Moore finished one out short of a no-hitter on Thursday night at Dodger Stadium, throwing 133 pitches against a deep Los Angeles lineup, two-plus years after having Tommy John surgery on his left elbow. Whether or not Moore helps shift the balance of power in the National League West, the Cubs should still have enough pitching.

To get through October. As long as John Lackey (shoulder) comes off the disabled list in early September and the rest of the rotation stays healthy. Surviving next season and beyond could be a different story, if Jake Arrieta becomes another team’s 2018 Opening Day starter, if Jon Lester breaks down in the middle of that $155 million megadeal and assuming Lackey finally retires around the 3,000-inning mark.

All that makes Mike Montgomery an interesting lefty swingman if the Cubs are going to maintain The Foundation for Sustained Success.

“I think he is a major-league starter, regardless of what happens tonight,” manager Joe Maddon said before Friday’s wild 6-4 comeback win that took 10 innings at Dodger Stadium. “This guy has the ability to be a solid major-league starter based on his strength level, his delivery, the variety of pitches that he throws. The strike-throwing ability is exceptional. He’s got all those different things going on.

“Just be a little bit patient with (him) and let him get his feet on the ground somewhere, because he’s the kind of guy that can take off if he gets comfortable in his environment.”

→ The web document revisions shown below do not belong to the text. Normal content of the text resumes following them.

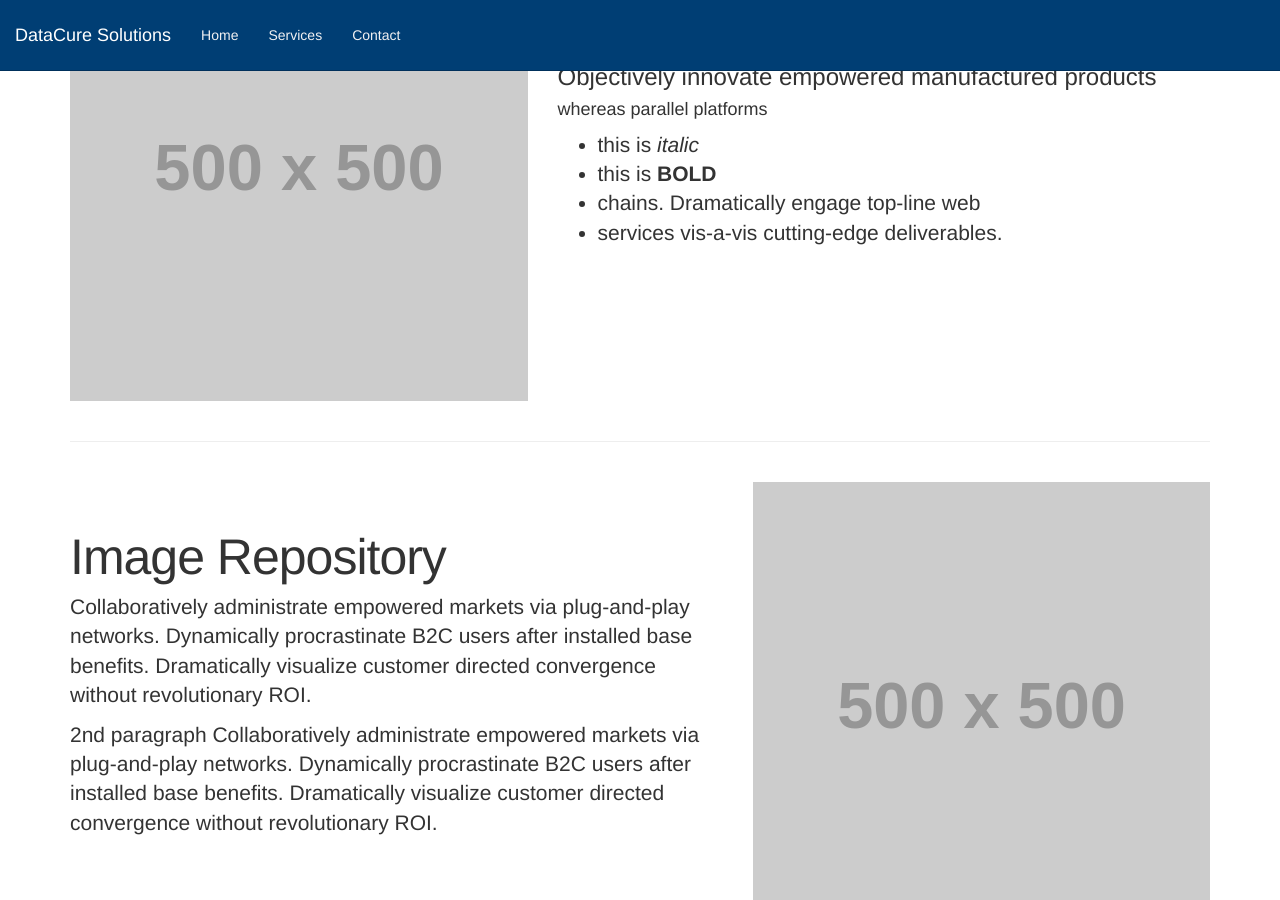
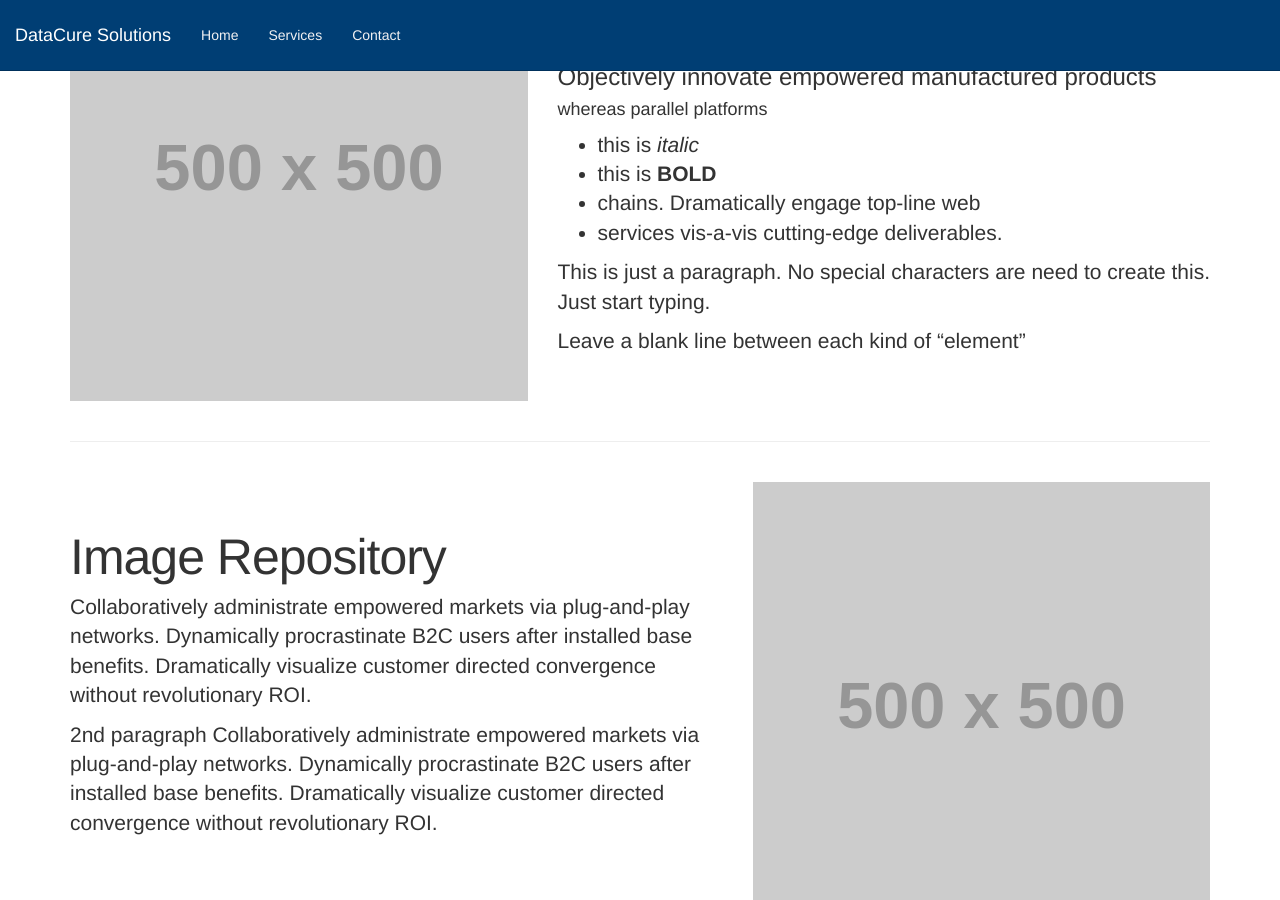
Before and after one commit to datacuresolutions/datacuresolutions.github.io, a Jekyll site: the page built from index.html, in a window 1280 px wide and 900 px high, scrolled down 1543 px. Built offline with Jekyll 4.4.1, drawn with Linux system fonts in a browser that asks for light colours; nearby versions of some CDN libraries; library files that are not in the unit come from our copies.

Commit message:
Update service_2_detail.md

```diff
--- a/_includes/content/service_2_detail.md
+++ b/_includes/content/service_2_detail.md
@@ -6,3 +6,7 @@
 * this is **BOLD**
 * chains. Dramatically engage top-line web
 * services vis-a-vis cutting-edge deliverables.
+
+This is just a paragraph. No special characters are need to create this. Just start typing.
+
+Leave a blank line between each kind of "element"
```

[SHOP: Gear up, Cubs fans!]

If Montgomery didn’t ace this audition, he also didn’t bomb against a first-place team in front of a big crowd (48,609), either, showing the potential the Cubs saw in making last month’s trade with the Seattle Mariners.

Montgomery kept the Cubs in the game before Bryant’s clutch performance, allowing three runs in five innings and minimizing the damage on a night where he didn’t have pinpoint control (four walks, hit batter, wild pitch, 49 strikes across 91 pitches).

The Cubs are in trouble if Montgomery somehow winds up in this year’s playoff rotation, but he checks a lot of boxes for the future as someone with youth (27), size (6-foot-5), first-round/top-prospect pedigree, a high groundball rate and a service-time clock that won’t make him a free agent until after the 2021 season.